The Cost of Slam-Dunk Application Thinking
Unfortunately, too often IT management doesn't know how to evaluate the cost of its proposed solutions. Too often, in IT shops, the credo is "Try it out on something cheap. Later we can always consolidate."
A quick look at how your organization may have implemented email might be a case in point.
Email was once seen as a quick-and-dirty application that could be implemented with "slam-dunk" precision on Wintel. The same argument was used with UNIX. But depending on the size of the organization, by the time all was said and done, the number of servers and the complexity of the email network on those platforms may have far exceeded the cost of implementing a single scalable infrastructural solution on an iSeries: a solution that requires considerably less complexity and far fewer IT personnel.
Solution Lifecycle Thinking
Does it cost more to implement with the iSeries? Sometimes. Though IBM has done a reasonable job of lowering the costs for standard packaged solutions, iSeries solutions do, in fact, tend to cost more. Sometimes they cost a whole bunch more.
However, should the standard be based merely upon how much it costs to deliver the solution without evaluating how long the solution is to be used over time? If the solution is to be a real infrastructural addition--something that will support the business over the long haul--is your management placing a value on its longevity? On Wintel and UNIX boxes, the cost-to-benefit ratio of application software may be small, but the proven life-cycle of the applications are usually only three or four years. On the iSeries, however, the application solutions--solutions that have been designed for long-term use by iSeries customers--have often proven to be successful for a decade or more. Furthermore, each iSeries solution usually has a real track record over time, proving IBM's contention that the iSeries delivers the best ROI at the lowest total cost of ownership.

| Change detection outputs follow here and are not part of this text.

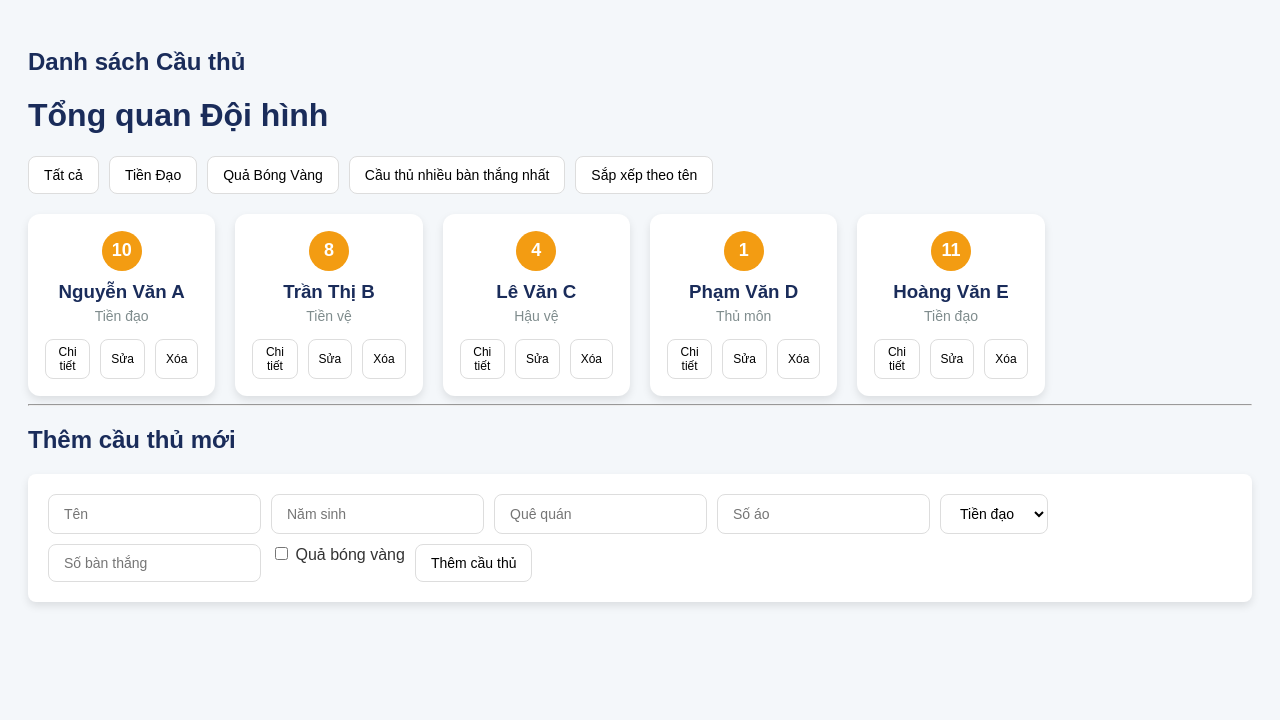
Repository: binhphanbp/ECMAScript_WEB501_WD20301
Page: Lab/Lab6-final/index.html
An editor plug-in stored every save of this project. The page is shown before and after the next save, followed by the edit.
The browser window is 1280 px wide. The pictures show the whole page.

Above is the page before, as saved 2025-10-14 08:50:29.

### Lab/Lab6-final/index.html
<!DOCTYPE html>
<html lang="vi">
  <head>
    <meta charset="UTF-8" />
    <meta name="viewport" content="width=device-width, initial-scale=1.0" />
    <title>Quản Lý Đội Hình</title>
    <link rel="stylesheet" href="style.css" />
  </head>
  <body>
    <div class="app-layout">
      <aside class="sidebar">
        <div class="sidebar-header">
          <h2>Danh sách Cầu thủ</h2>
        </div>
        <ul id="sidebar-player-list" class="sidebar-list"></ul>
      </aside>

      <main class="main-content">
        <h1>Tổng quan Đội hình</h1>
        <div class="controls">
          <button id="btn-all">Tất cả</button>
          <button id="btn-forwards">Tiền Đạo</button>
          <button id="btn-golden-ball">Quả Bóng Vàng</button>
          <button id="btn-top-scorer">Cầu thủ nhiều bàn thắng nhất</button>
          <button id="btn-sort-by-name">Sắp xếp theo tên</button>
        </div>

        <div id="player-list" class="player-grid"></div>

        <hr />

        <h2>Thêm cầu thủ mới</h2>
        <form id="add-player-form">
          <input type="text" id="name" placeholder="Tên" required />
          <input type="number" id="birthYear" placeholder="Năm sinh" required />
          <input type="text" id="hometown" placeholder="Quê quán" required />
          <input type="number" id="jerseyNumber" placeholder="Số áo" required />
          <select id="position" required>
            <option value="Tiền đạo">Tiền đạo</option>
            <option value="Tiền vệ">Tiền vệ</option>
            <option value="Hậu vệ">Hậu vệ</option>
            <option value="Thủ môn">Thủ môn</option>
          </select>
          <input type="number" id="goals" placeholder="Số bàn thắng" required />
          <label>
            <input type="checkbox" id="isBallonDorWinner" /> Quả bóng vàng
          </label>
          <button type="submit">Thêm cầu thủ</button>
        </form>
      </main>
    </div>

    <script type="module" src="js/main.js"></script>
  </body>
</html>

### Lab/Lab6-final/style.css
/* style.css */
body {
  font-family: Arial, sans-serif;
  background-color: #f4f7fa;
  color: #333;
  display: flex;
  justify-content: center;
  padding: 20px;
}
.container {
  width: 100%;
  max-width: 900px;
}
h1,
h2 {
  color: #1a2c5a;
}
.controls {
  margin-bottom: 20px;
  display: flex;
  flex-wrap: wrap;
  gap: 10px;
}
button,
select,
input {
  padding: 10px 15px;
  border: 1px solid #ddd;
  border-radius: 8px;
  background-color: #fff;
  cursor: pointer;
  font-size: 14px;
}
button:hover {
  background-color: #e9eff5;
}
button.active {
  background-color: #0056b3;
  color: white;
  border-color: #0056b3;
}
.player-grid {
  display: grid;
  grid-template-columns: repeat(auto-fill, minmax(180px, 1fr));
  gap: 20px;
}
.player-card {
  background-color: white;
  border-radius: 12px;
  padding: 15px;
  text-align: center;
  box-shadow: 0 4px 8px rgba(0, 0, 0, 0.1);
  transition: transform 0.2s;
  border: 2px solid transparent;
}
.player-card:hover {
  transform: translateY(-5px);
  border-color: #0056b3;
}
.player-card .jersey-number {
  width: 40px;
  height: 40px;
  border-radius: 50%;
  background-color: #f39c12;
  color: white;
  display: flex;
  align-items: center;
  justify-content: center;
  font-weight: bold;
  font-size: 18px;
  margin: 0 auto 10px;
}
.player-card h3 {
  margin: 0 0 5px 0;
  color: #1a2c5a;
}
.player-card p {
  margin: 0;
  color: #7f8c8d;
  font-size: 14px;
}
.player-card .actions {
  margin-top: 15px;
  display: flex;
  justify-content: center;
  gap: 10px;
}
.actions button {
  padding: 5px 10px;
  font-size: 12px;
}
form {
  display: flex;
  flex-wrap: wrap;
  gap: 10px;
  background-color: #fff;
  padding: 20px;
  border-radius: 8px;
  box-shadow: 0 4px 8px rgba(0, 0, 0, 0.1);
}

### Lab/Lab6-final/js/main.js
// js/main.js
import Player from './models/Player.js';

// ✅ Yêu cầu: arr lưu mảng danh sách cầu thủ
let playerList = [
  new Player('Nguyễn Văn A', 1995, 'Hà Nội', 10, 'Tiền đạo', 25, true),
  new Player('Trần Thị B', 1998, 'Đà Nẵng', 8, 'Tiền vệ', 10),
  new Player('Lê Văn C', 1993, 'TP.HCM', 4, 'Hậu vệ', 2),
  new Player('Phạm Văn D', 1999, 'Cần Thơ', 1, 'Thủ môn', 0),
  new Player('Hoàng Văn E', 1997, 'Hải Phòng', 11, 'Tiền đạo', 30),
];

// Lấy các element từ DOM
const playerListContainer = document.getElementById('player-list');
const addPlayerForm = document.getElementById('add-player-form');

/**
 * Hàm render danh sách cầu thủ ra giao diện
 * @param {Player[]} players - Mảng các cầu thủ cần hiển thị
 */
const renderPlayers = (players) => {
  playerListContainer.innerHTML = ''; // Xóa danh sách cũ

  players.forEach((player, index) => {
    // Tạo card cho mỗi cầu thủ
    const playerCard = document.createElement('div');
    playerCard.className = 'player-card';
    playerCard.innerHTML = `
            <div class="jersey-number">${player.jerseyNumber}</div>
            <h3>${player.name}</h3>
            <p>${player.position}</p>
            <div class="actions">
                <button class="btn-detail" data-index="${index}">Chi tiết</button>
                <button class="btn-edit" data-index="${index}">Sửa</button>
                <button class="btn-delete" data-index="${index}">Xóa</button>
            </div>
        `;
    playerListContainer.appendChild(playerCard);
  });
};

/**
 * Xử lý các sự kiện click trên các nút trong card cầu thủ
 */
const handlePlayerCardActions = (event) => {
  const target = event.target;
  const playerIndex = target.dataset.index;

  if (!playerIndex) return;

  const player = playerList[playerIndex];

  // ✅ Yêu cầu: Lấy chi tiết thông tin: quê quán, tuổi của cầu thủ
  if (target.classList.contains('btn-detail')) {
    alert(`
            --- Chi tiết cầu thủ ---
            Tên: ${player.name}
            Tuổi: ${player.getAge()}
            Quê quán: ${player.getHometown()}
            Vị trí: ${player.getPosition()}
            Số bàn thắng: ${player.getGoals()}
        `);
  }

  // ✅ Yêu cầu: Sửa quê quán
  if (target.classList.contains('btn-edit')) {
    const newHometown = prompt(
      `Nhập quê quán mới cho ${player.name}:`,
      player.getHometown()
    );
    if (newHometown) {
      player.setHometown(newHometown);
      alert(`Đã cập nhật quê quán cho ${player.name}.`);
      // Không cần render lại vì thông tin này chỉ hiện ở alert
    }
  }

  // ✅ Yêu cầu tự thêm (CRUD): Xóa cầu thủ
  if (target.classList.contains('btn-delete')) {
    const confirmDelete = confirm(
      `Bạn có chắc muốn xóa cầu thủ ${player.name}?`
    );
    if (confirmDelete) {
      playerList.splice(playerIndex, 1); // Xóa khỏi mảng
      renderPlayers(playerList); // Render lại danh sách
    }
  }
};

// =================================================================
// XỬ LÝ CÁC BỘ LỌC VÀ CHỨC NĂNG
// =================================================================

// ✅ Yêu cầu: Tìm cầu thủ là quả bóng vàng
document.getElementById('btn-golden-ball').addEventListener('click', () => {
  const goldenBallPlayers = playerList.filter((player) =>
    player.isGoldenBallWinner()
  );
  renderPlayers(goldenBallPlayers);
});

// ✅ Yêu cầu: Cầu thủ ở vị trí tiền đạo
document.getElementById('btn-forwards').addEventListener('click', () => {
  const forwards = playerList.filter(
    (player) => player.getPosition() === 'Tiền đạo'
  );
  renderPlayers(forwards);
});

// Hiển thị tất cả
document.getElementById('btn-all').addEventListener('click', () => {
  renderPlayers(playerList);
});

// ✅ Yêu cầu: Lấy số bàn thắng lớn nhất
document.getElementById('btn-top-scorer').addEventListener('click', () => {
  if (playerList.length === 0) {
    alert('Không có cầu thủ nào trong danh sách.');
    return;
  }
  const topScorer = playerList.reduce((prev, current) =>
    prev.getGoals() > current.getGoals() ? prev : current
  );
  alert(
    `Cầu thủ có nhiều bàn thắng nhất là ${
      topScorer.name
    } với ${topScorer.getGoals()} bàn.`
  );
  renderPlayers([topScorer]); // Chỉ hiển thị cầu thủ này
});

// ✅ Yêu cầu tự thêm: Sắp xếp danh sách cầu thủ theo tên (A-Z)
document.getElementById('btn-sort-by-name').addEventListener('click', () => {
  const sortedList = [...playerList].sort((a, b) =>
    a.name.localeCompare(b.name)
  );
  renderPlayers(sortedList);
});

// ✅ Yêu cầu tự thêm (CRUD): Thêm cầu thủ mới
addPlayerForm.addEventListener('submit', (event) => {
  event.preventDefault(); // Ngăn form reload trang

  const newPlayer = new Player(
    document.getElementById('name').value,
    parseInt(document.getElementById('birthYear').value),
    document.getElementById('hometown').value,
    parseInt(document.getElementById('jerseyNumber').value),
    document.getElementById('position').value,
    parseInt(document.getElementById('goals').value),
    document.getElementById('isBallonDorWinner').checked
  );

  playerList.push(newPlayer);
  renderPlayers(playerList);
  addPlayerForm.reset(); // Xóa các trường trong form
});

// =================================================================
// KHỞI TẠO ỨNG DỤNG
// =================================================================

// ✅ Yêu cầu Lab 6: sự kiện onload
window.addEventListener('DOMContentLoaded', () => {
  console.log('DOM đã tải xong. Bắt đầu ứng dụng.');
  renderPlayers(playerList);

  // Gán 1 event listener cho toàn bộ container để xử lý các click bên trong nó
  playerListContainer.addEventListener('click', handlePlayerCardActions);
});

### Lab/Lab6-final/js/models/Player.js
// js/models/Player.js
import Person from './Person.js'; // Import class cha

class Player extends Person {
  constructor(
    name,
    birthYear,
    hometown,
    jerseyNumber,
    position,
    goals,
    isBallonDorWinner = false
  ) {
    // Gọi constructor của class cha (Person)
    super(name, birthYear, hometown);

    this.jerseyNumber = jerseyNumber;
    this.position = position;
    this.goals = goals;
    this.isBallonDorWinner = isBallonDorWinner; // Cầu thủ có phải quả bóng vàng không
  }

  // Ghi đè phương thức getInfo của cha để thêm thông tin cầu thủ
  getInfo() {
    const personInfo = super.getInfo();
    return `${personInfo}\nSố áo: ${this.jerseyNumber}, Vị trí: ${this.position}, Số bàn thắng: ${this.goals}`;
  }

  // Kiểm tra có phải quả bóng vàng không
  isGoldenBallWinner() {
    return this.isBallonDorWinner;
  }

  // Lấy vị trí
  getPosition() {
    return this.position;
  }

  // Lấy số bàn thắng
  getGoals() {
    return this.goals;
  }
}

// Export class để file khác có thể import
export default Player;

### Lab/Lab6-final/js/models/Person.js
// js/models/Person.js

class Person {
  constructor(name, birthYear, hometown) {
    this.name = name;
    this.birthYear = birthYear;
    this.hometown = hometown;
  }

  // Lấy thông tin cơ bản
  getInfo() {
    return `Tên: ${this.name}, Năm sinh: ${this.birthYear}, Quê quán: ${this.hometown}`;
  }

  // Lấy tuổi
  getAge() {
    const currentYear = new Date().getFullYear();
    return currentYear - this.birthYear;
  }

  // Lấy quê quán
  getHometown() {
    return this.hometown;
  }

  // Sửa quê quán
  setHometown(newHometown) {
    this.hometown = newHometown;
    console.log(`${this.name} đã đổi quê quán thành ${this.hometown}.`);
  }
}

// Export class để file khác có thể import
export default Person;

After the next save:
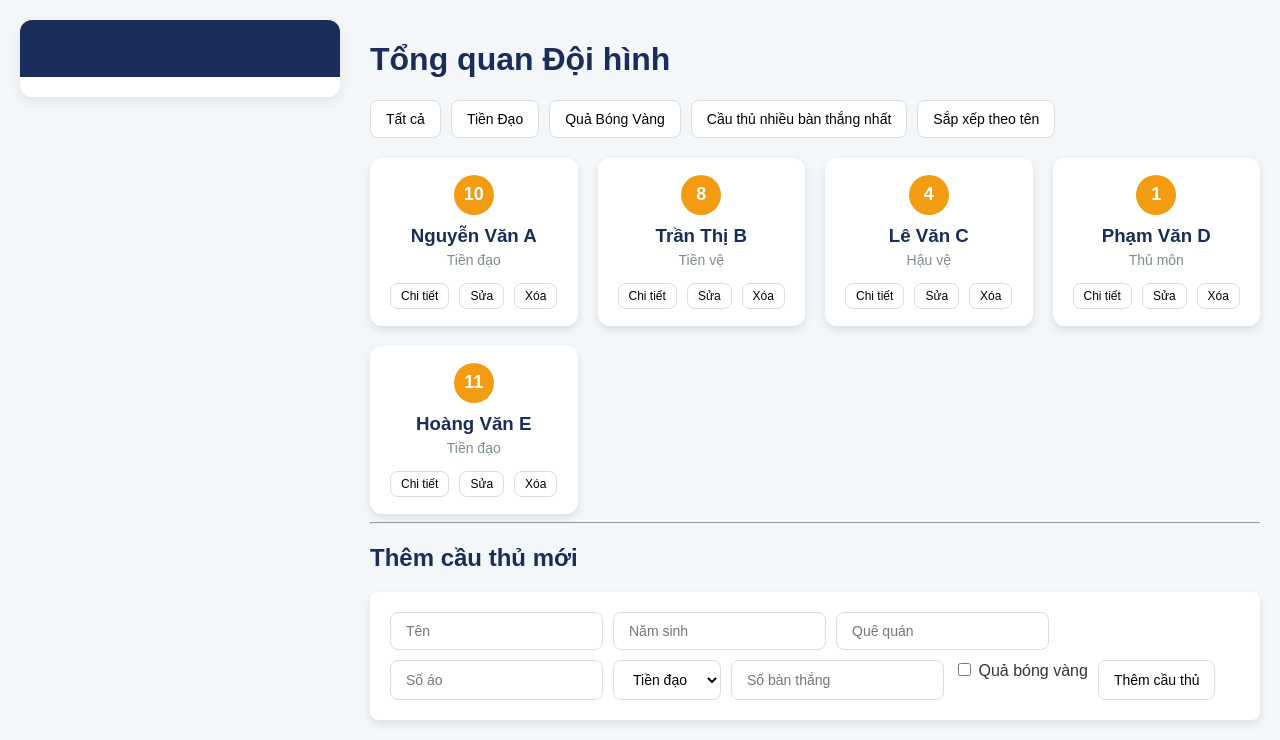
Saved 6 s later.
--- a/Lab/Lab6-final/style.css
+++ b/Lab/Lab6-final/style.css
@@ -3,14 +3,71 @@ body {
   font-family: Arial, sans-serif;
   background-color: #f4f7fa;
   color: #333;
-  display: flex;
-  justify-content: center;
+  margin: 0;
   padding: 20px;
 }
-.container {
-  width: 100%;
-  max-width: 900px;
+
+/* === BỐ CỤC 2 CỘT === */
+.app-layout {
+  display: flex;
+  gap: 30px; /* Khoảng cách giữa 2 cột */
+  max-width: 1400px;
+  margin: 0 auto;
 }
+
+/* === CỘT TRÁI - SIDEBAR === */
+.sidebar {
+  width: 320px;
+  flex-shrink: 0; /* Không co lại khi màn hình hẹp */
+  background-color: #ffffff;
+  border-radius: 12px;
+  box-shadow: 0 4px 12px rgba(0, 0, 0, 0.08);
+  height: fit-content; /* Chiều cao vừa với nội dung */
+}
+
+.sidebar-header {
+  background-color: #1a2c5a;
+  color: white;
+  padding: 18px 20px;
+  border-radius: 12px 12px 0 0;
+  margin: 0;
+}
+
+.sidebar-header h2 {
+  margin: 0;
+  font-size: 18px;
+}
+
+.sidebar-list {
+  list-style: none;
+  padding: 0 20px 20px 20px;
+  margin: 0;
+}
+
+.sidebar-list li {
+  display: flex;
+  justify-content: space-between;
+  align-items: center;
+  padding: 15px 0;
+  border-bottom: 1px solid #f0f0f0;
+}
+
+.sidebar-list li:last-child {
+  border-bottom: none;
+}
+
+.sidebar-list .player-info p {
+  margin: 0;
+  color: #7f8c8d;
+  font-size: 14px;
+}
+
+/* === CỘT PHẢI - NỘI DUNG CHÍNH === */
+.main-content {
+  flex-grow: 1; /* Lấp đầy không gian còn lại */
+}
+
+/* Các style cũ vẫn giữ nguyên */
 h1,
 h2 {
   color: #1a2c5a;
@@ -33,11 +90,6 @@ input {
 }
 button:hover {
   background-color: #e9eff5;
-}
-button.active {
-  background-color: #0056b3;
-  color: white;
-  border-color: #0056b3;
 }
 .player-grid {
   display: grid;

So what does this prove? Application software does, in fact, rot! But real infrastructural solutions should not. They should offer a basis upon which the company can build for the future. And that's where the iSeries offers real proven value to your organization.

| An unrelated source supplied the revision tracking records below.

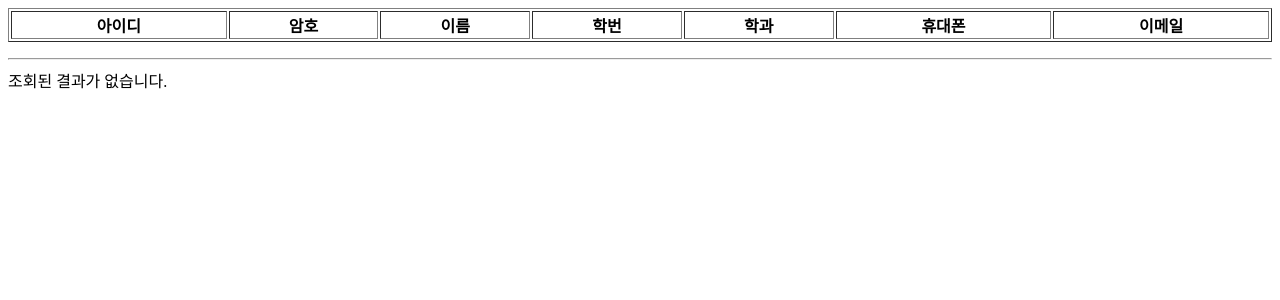
Repository: papav-hub/Web_Study
Page: http://localhost/jspbook/ch07/selectstudent.jsp
The author's editor kept a copy of each file at every save. The page is drawn from the files as they stood at one save, then again after the next save.
The browser window is 1280 px wide. The pictures show the whole page.
The page is served by Tomcat 9. Queries for data that is not in the repository find no rows.

Above is the page before, as saved 2021-10-26 01:27:39.

After the next save:
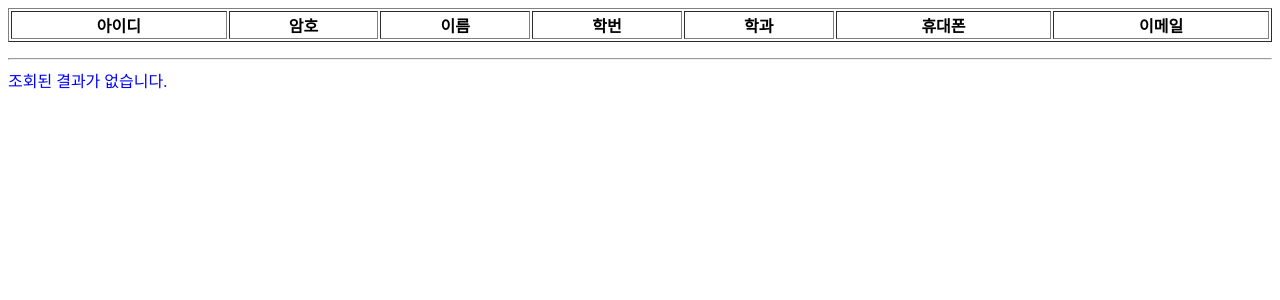
Saved 7 s later.
--- a/jspbook/src/main/webapp/ch07/selectstudent.jsp
+++ b/jspbook/src/main/webapp/ch07/selectstudent.jsp
@@ -72,7 +72,7 @@
 
 
 <p><hr>
-<front color=blue>
+<font color=blue>
 <%
 	if(rowCount == 0){
 		out.println("조회된 결과가 없습니다.");
@@ -81,7 +81,7 @@
 		out.println("조회된 결과가 " + rowCount + "건 입니다.");
 	}
 %>
-</front>
+</font>
 
 
 
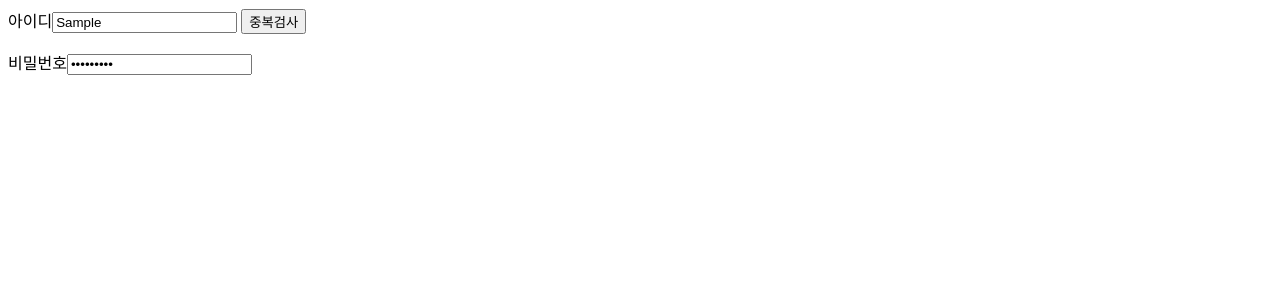
Repository: zoselakt/My_practice_JSP
Page: http://localhost/day07/join.jsp
An editor plug-in stored every save of this project. The page is shown before and after the next save, followed by the edit.
The browser window is 1280 px wide. The pictures show the whole page.
Empty fields were first filled with sample values (such as "Sample", 5 or name@example.com).
After loading, the first visible `input[onclick="checkId()"]` was clicked once.
The page is served by Tomcat 9.

Above is the page before, as saved 2022-02-28 13:22:05.
Console error: ReferenceError: responseText is not defined

### day07/WebContent/join.jsp
<%@ page language="java" contentType="text/html; charset=UTF-8"
    pageEncoding="UTF-8"%>
<!DOCTYPE html>
<html>
<head>
<meta charset="UTF-8">
<title> 회원가입 </title>
</head>
<body>
	<form action="">
		아이디<input type="text" name="id" id="id">
		<input type="button" onclick="checkId()" value="중복검사">
		<p id="check"></p>
		비밀번호<input type="password" name="pw">
	</form>
</body>
	<script>
		function checkId() {
			let id = document.getElementById("id").value;
			let p = document.getElementById("check");

			var xhr = new XMLHttpRequest();

			xhr.open("POST", "request_ajax.jsp", true);
			xhr.setRequestHeader("Content-Type", "application/x-www-form-urlencoded");
			xhr.send("id=" + id);

			xhr.onreadystatechange = function(){
				if(xhr.readyState == XMLHttpRequest.DONE && xhr.status == 200){
					if(responseText.trim() == '성공'){
						p.innerHTML = "사용가능한 아이디 입니다.";
					}else{
						p.innerHTML = "중복된 아이디입니다.";
					}
				}
			}
		}

	</script>
</html>

### day07/WebContent/request_ajax.jsp

 <%--
<%
	out.print(request.getParameter("city"));
	out.print(request.getParameter("zipcode"));
%>
  --%>


 <%
 	out.println(request.getParameter("city"));
 	out.println(request.getParameter("zipcode"));
 %>

After the next save:
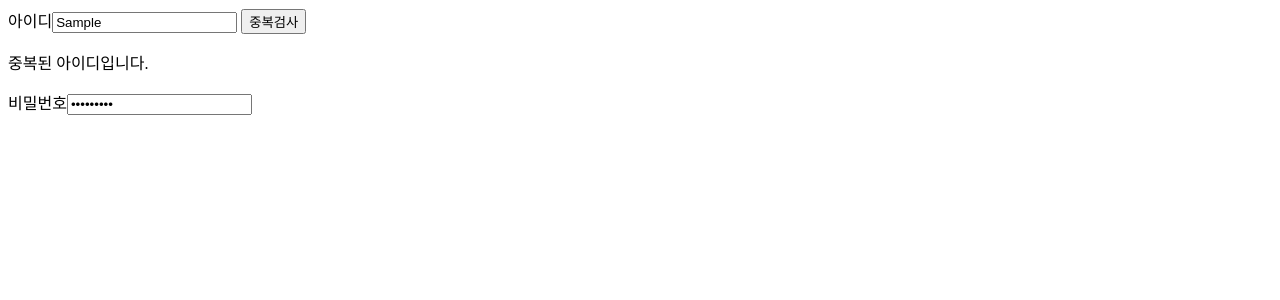
The error is gone.
Saved 34 s later.
--- a/day07/WebContent/join.jsp
+++ b/day07/WebContent/join.jsp
@@ -27,7 +27,7 @@
 
 			xhr.onreadystatechange = function(){
 				if(xhr.readyState == XMLHttpRequest.DONE && xhr.status == 200){
-					if(responseText.trim() == '성공'){
+					if(xhr.responseText.trim() == '성공'){
 						p.innerHTML = "사용가능한 아이디 입니다.";
 					}else{
 						p.innerHTML = "중복된 아이디입니다.";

Changing Management's Perspective
What I'm aiming at is that "making sense" to management sometimes goes against the wisdom they've received from industry pundits about what is a good IT business decision. In some managers' minds the iSeries is obsolete. It's WP 5.0. To get them to understand what makes real business sense, you've got to go beyond selling applications and connect with them by selling long-term "solutions." So, sometimes selling an iSeries to managment requires more than just making sense.
Choose Your Battles

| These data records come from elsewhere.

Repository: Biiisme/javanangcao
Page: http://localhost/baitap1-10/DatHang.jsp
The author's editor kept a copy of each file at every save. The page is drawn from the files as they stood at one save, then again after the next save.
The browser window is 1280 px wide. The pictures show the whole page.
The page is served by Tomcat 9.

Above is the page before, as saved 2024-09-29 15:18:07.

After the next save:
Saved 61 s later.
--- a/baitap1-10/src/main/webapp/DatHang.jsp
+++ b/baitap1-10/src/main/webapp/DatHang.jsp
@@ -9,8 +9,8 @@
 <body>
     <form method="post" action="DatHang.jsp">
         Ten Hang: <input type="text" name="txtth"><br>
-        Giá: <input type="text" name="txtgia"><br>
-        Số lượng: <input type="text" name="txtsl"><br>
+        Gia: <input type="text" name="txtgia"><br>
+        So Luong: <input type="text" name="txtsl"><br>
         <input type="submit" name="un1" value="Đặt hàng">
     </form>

Don't get me wrong! I'm not proposing that every solution your team builds should go on the iSeries. In fact, selecting a solution based merely upon some ability to run on an iSeries is perhaps the furthest thing from my mind. After all, when one considers that your organization can run Windows, UNIX, and Linux applications on an iSeries--as well as native OS/400 application software--what would be the point?
What I am suggesting is that there is a legitimate space in your management's IT strategy for using the iSeries, and that profile is defined by long-term business goals and serious infrastructural information needs. It's a profile that identifies "growth" as an operative word, "stable" as a critical parameter, and "robust" as a descriptive adjective.
Given that the iSeries fits that profile perfectly--and has the track record to prove it--you should be able to choose your management battles wisely and win more than your fair share of projects for your iSeries installation.